(THE INPUT Opens)
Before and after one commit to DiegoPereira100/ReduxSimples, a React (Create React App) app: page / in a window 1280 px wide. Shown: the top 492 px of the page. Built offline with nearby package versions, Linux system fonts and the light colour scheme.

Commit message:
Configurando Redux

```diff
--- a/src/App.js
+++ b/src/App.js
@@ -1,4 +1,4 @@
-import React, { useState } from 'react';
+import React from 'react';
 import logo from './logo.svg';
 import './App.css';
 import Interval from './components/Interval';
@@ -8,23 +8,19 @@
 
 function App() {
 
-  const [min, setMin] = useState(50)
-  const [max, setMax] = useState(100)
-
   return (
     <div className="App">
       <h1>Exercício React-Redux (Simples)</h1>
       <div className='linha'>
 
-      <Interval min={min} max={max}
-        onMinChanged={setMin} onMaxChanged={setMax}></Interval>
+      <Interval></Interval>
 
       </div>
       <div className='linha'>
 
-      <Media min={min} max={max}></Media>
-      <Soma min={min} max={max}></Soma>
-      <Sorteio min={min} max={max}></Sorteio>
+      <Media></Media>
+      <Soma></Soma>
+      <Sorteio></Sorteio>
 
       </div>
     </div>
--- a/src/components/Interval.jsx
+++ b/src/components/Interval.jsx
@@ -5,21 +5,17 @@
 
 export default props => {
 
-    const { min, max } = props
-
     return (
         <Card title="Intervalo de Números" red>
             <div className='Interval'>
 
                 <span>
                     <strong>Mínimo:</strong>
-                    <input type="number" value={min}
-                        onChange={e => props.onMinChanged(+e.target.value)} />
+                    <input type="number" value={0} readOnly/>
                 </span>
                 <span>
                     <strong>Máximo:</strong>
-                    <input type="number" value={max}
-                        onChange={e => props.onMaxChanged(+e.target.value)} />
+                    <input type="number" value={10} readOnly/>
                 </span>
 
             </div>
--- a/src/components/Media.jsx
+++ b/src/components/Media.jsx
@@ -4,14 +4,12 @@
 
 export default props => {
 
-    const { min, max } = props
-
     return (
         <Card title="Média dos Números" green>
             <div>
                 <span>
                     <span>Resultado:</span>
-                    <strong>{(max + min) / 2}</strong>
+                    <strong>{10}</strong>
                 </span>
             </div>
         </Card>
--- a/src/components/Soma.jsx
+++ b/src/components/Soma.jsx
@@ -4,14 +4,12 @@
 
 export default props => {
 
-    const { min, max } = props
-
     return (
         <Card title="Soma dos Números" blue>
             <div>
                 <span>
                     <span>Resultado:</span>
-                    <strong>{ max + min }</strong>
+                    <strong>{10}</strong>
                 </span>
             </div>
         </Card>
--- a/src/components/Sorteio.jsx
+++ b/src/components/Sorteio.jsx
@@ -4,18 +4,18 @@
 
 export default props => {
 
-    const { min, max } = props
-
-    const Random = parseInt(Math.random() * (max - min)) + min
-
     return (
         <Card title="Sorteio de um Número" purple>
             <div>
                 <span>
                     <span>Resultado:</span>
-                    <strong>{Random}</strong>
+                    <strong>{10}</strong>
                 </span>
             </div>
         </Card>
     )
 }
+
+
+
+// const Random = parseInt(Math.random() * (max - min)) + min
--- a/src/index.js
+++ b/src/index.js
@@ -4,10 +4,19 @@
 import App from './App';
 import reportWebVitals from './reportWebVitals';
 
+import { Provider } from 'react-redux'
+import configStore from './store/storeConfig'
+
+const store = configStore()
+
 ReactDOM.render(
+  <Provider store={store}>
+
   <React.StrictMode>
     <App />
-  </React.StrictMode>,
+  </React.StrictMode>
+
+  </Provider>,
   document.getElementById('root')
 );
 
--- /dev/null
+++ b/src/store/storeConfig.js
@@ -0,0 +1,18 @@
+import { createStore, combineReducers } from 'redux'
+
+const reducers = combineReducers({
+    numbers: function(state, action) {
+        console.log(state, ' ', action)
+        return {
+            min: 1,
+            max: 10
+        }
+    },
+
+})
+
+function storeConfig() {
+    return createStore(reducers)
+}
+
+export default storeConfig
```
(THE INPUT Closes)
> ACTION ITEM
Search the entries above for the string "Random". Copy each line in which it appears.

> SOLUTION
-    const Random = parseInt(Math.random() * (max - min)) + min
-                    <strong>{Random}</strong>
+// const Random = parseInt(Math.random() * (max - min)) + min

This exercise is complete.